*Assignment:*
Wherever the word "Pages" occurs in the listing, copy the whole line.

═════ Given entries

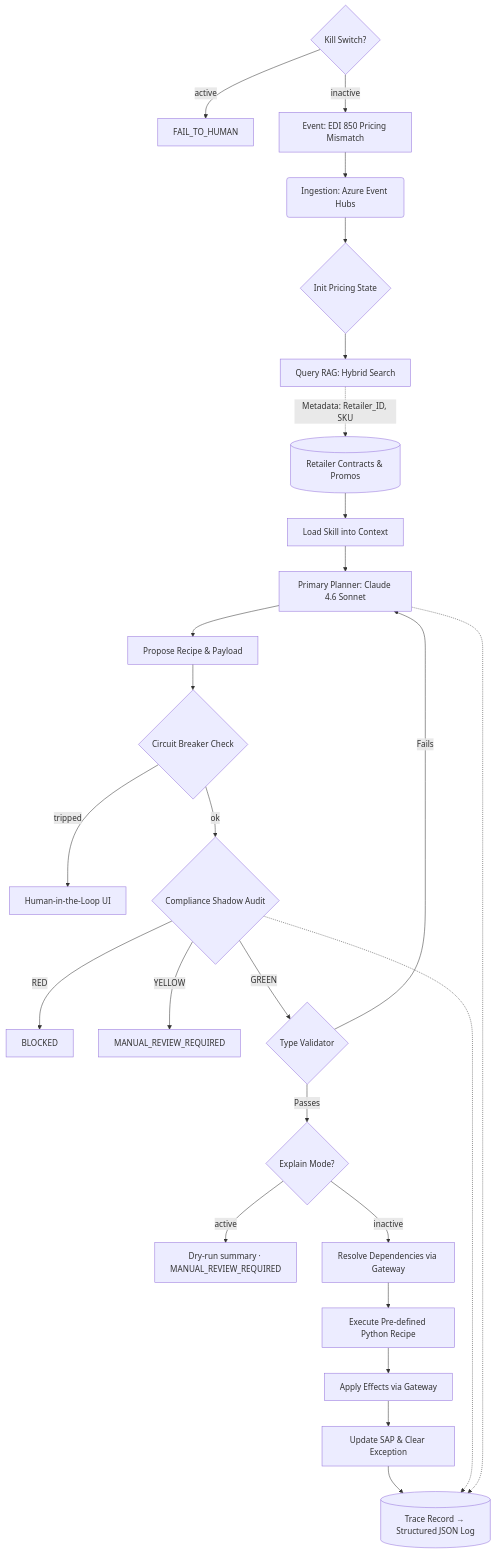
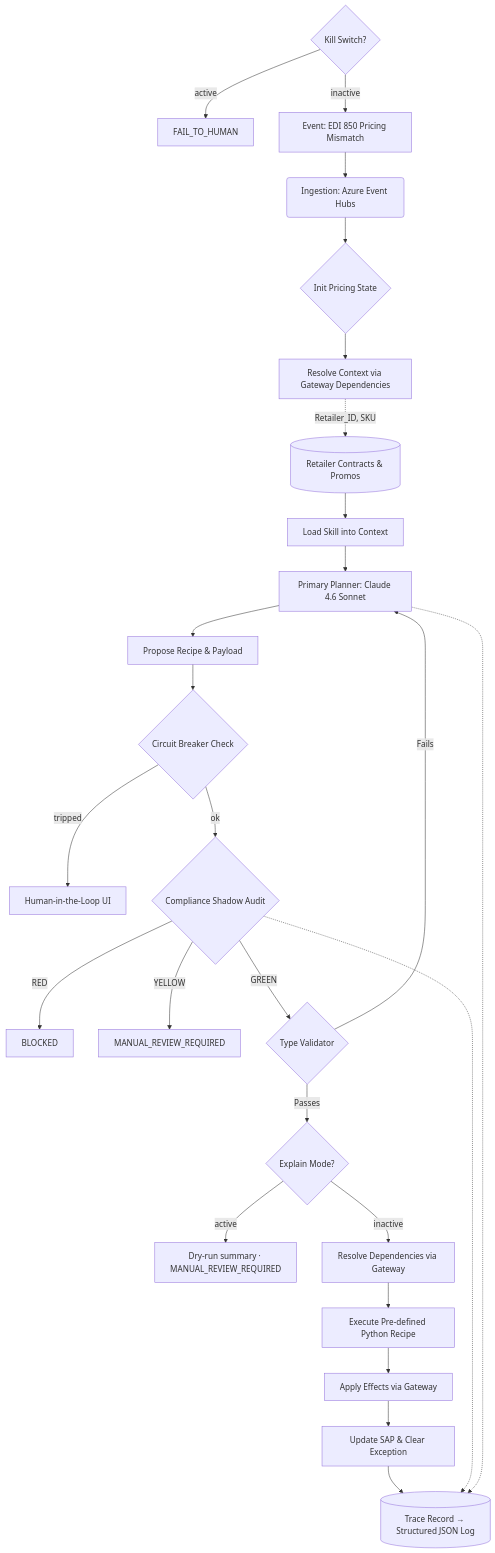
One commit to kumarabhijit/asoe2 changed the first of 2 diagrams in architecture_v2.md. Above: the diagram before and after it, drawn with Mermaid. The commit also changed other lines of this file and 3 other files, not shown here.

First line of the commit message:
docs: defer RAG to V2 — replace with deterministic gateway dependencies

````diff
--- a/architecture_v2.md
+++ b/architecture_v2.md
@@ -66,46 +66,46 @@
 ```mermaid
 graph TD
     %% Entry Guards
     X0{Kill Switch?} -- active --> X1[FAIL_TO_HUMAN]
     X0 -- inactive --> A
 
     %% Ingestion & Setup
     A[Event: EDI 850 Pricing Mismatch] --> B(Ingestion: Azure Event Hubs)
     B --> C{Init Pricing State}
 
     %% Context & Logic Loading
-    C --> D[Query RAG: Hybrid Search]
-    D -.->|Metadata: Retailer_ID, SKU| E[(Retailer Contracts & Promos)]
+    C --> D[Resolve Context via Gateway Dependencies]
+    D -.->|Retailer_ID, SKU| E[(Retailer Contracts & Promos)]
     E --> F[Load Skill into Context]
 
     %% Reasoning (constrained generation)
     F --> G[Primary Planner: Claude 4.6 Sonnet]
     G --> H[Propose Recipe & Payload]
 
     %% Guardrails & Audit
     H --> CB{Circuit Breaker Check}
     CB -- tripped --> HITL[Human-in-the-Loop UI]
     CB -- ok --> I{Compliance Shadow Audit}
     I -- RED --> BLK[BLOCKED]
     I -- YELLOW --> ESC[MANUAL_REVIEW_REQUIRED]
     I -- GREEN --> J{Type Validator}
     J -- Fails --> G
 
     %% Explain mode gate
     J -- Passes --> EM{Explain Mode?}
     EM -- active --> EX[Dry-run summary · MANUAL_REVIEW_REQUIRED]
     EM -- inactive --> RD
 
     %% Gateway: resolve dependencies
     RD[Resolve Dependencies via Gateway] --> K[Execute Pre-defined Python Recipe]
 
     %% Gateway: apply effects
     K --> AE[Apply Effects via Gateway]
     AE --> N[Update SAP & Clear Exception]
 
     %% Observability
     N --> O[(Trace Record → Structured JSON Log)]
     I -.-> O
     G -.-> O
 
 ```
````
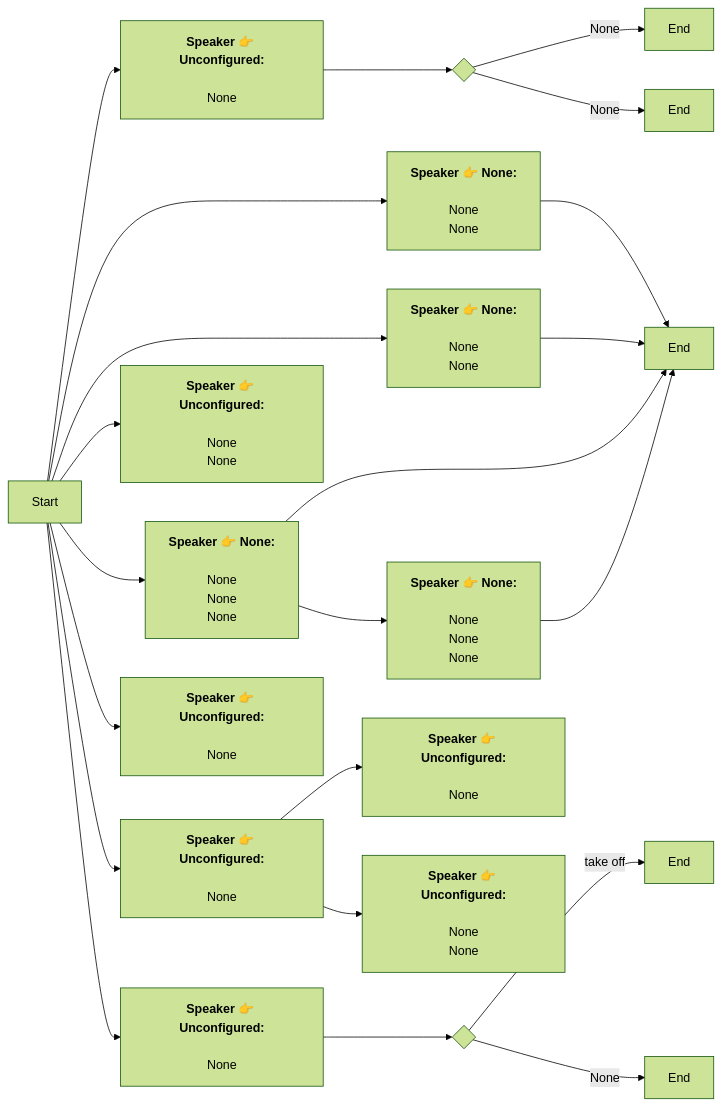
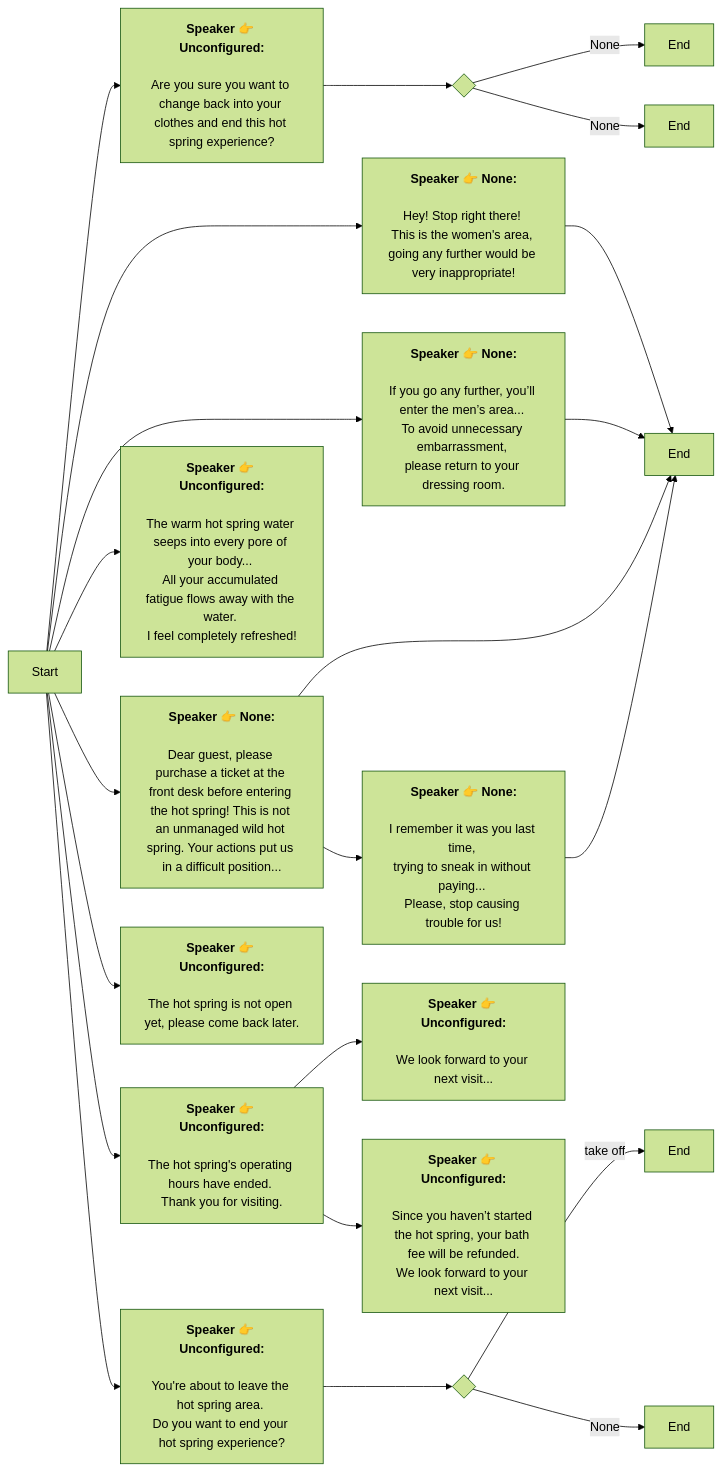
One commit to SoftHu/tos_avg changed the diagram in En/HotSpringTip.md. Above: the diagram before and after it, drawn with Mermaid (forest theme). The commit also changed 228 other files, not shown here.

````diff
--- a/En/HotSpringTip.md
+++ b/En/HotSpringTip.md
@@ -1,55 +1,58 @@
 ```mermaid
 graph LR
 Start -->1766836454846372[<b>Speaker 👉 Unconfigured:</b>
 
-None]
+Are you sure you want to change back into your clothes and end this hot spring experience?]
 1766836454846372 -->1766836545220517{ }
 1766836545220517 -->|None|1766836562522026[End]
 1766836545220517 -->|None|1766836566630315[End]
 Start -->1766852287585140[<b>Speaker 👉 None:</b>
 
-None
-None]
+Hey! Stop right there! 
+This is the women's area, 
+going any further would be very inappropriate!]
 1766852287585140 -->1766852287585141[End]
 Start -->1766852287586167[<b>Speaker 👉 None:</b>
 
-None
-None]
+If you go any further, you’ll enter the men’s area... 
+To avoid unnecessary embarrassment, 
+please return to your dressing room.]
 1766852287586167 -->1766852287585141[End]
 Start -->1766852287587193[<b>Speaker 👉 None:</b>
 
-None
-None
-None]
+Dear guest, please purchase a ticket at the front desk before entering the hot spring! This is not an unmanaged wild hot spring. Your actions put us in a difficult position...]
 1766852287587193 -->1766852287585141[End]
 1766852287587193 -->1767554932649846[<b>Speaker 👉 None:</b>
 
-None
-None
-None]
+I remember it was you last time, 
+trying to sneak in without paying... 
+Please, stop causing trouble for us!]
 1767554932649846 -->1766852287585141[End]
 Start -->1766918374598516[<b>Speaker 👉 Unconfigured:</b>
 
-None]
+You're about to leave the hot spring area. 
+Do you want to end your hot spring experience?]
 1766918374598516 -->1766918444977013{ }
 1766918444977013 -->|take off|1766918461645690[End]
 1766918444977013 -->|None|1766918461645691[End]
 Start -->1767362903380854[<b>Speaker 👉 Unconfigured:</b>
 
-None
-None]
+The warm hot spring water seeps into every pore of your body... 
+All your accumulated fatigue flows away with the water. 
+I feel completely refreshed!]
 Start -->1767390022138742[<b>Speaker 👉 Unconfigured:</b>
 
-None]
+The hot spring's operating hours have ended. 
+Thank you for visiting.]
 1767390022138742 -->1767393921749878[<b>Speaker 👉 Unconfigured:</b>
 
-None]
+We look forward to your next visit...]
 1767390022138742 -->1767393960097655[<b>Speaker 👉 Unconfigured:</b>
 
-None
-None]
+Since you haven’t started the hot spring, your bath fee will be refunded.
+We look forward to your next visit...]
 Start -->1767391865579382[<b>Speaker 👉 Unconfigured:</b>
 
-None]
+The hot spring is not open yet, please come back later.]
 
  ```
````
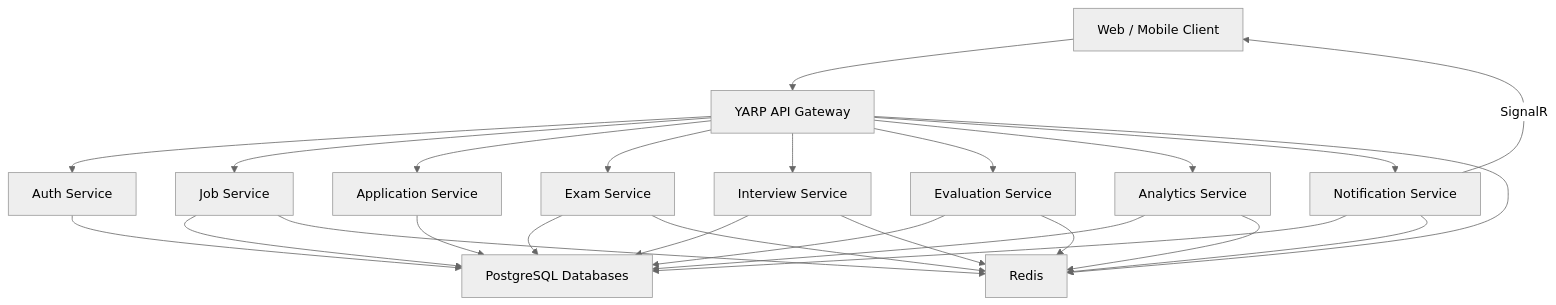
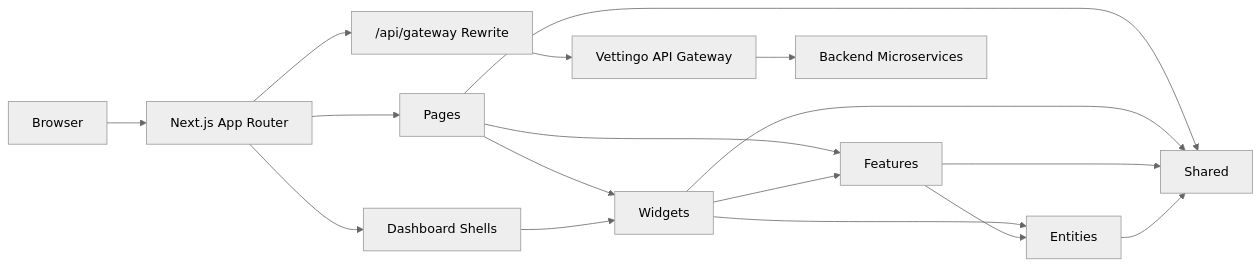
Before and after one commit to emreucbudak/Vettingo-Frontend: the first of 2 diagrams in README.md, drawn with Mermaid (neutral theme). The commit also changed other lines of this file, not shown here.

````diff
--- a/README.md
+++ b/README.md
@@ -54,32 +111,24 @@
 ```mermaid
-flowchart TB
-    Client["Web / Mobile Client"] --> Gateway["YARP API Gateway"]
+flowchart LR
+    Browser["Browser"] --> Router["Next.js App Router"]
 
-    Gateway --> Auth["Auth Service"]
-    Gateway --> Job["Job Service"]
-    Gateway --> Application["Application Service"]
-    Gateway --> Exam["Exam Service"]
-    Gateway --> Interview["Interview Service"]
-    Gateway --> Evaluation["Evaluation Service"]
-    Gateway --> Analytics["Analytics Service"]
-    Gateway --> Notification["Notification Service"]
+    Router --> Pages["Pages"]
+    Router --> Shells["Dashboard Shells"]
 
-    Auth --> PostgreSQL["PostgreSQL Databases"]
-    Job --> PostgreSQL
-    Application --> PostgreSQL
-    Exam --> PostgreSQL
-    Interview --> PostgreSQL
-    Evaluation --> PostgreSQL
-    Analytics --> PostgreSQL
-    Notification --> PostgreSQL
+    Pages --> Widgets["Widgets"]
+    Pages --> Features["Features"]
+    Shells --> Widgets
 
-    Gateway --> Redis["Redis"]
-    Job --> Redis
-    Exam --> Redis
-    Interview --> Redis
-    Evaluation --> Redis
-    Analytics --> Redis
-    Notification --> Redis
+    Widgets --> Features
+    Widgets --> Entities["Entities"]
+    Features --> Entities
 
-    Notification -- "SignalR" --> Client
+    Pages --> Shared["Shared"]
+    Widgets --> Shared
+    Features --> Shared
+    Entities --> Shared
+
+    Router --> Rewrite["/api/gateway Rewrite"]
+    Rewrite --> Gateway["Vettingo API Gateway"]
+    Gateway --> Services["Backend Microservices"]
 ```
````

══════════

*Output of the exercise:*
+    Router --> Pages["Pages"]
+    Pages --> Widgets["Widgets"]
+    Pages --> Features["Features"]
+    Pages --> Shared["Shared"]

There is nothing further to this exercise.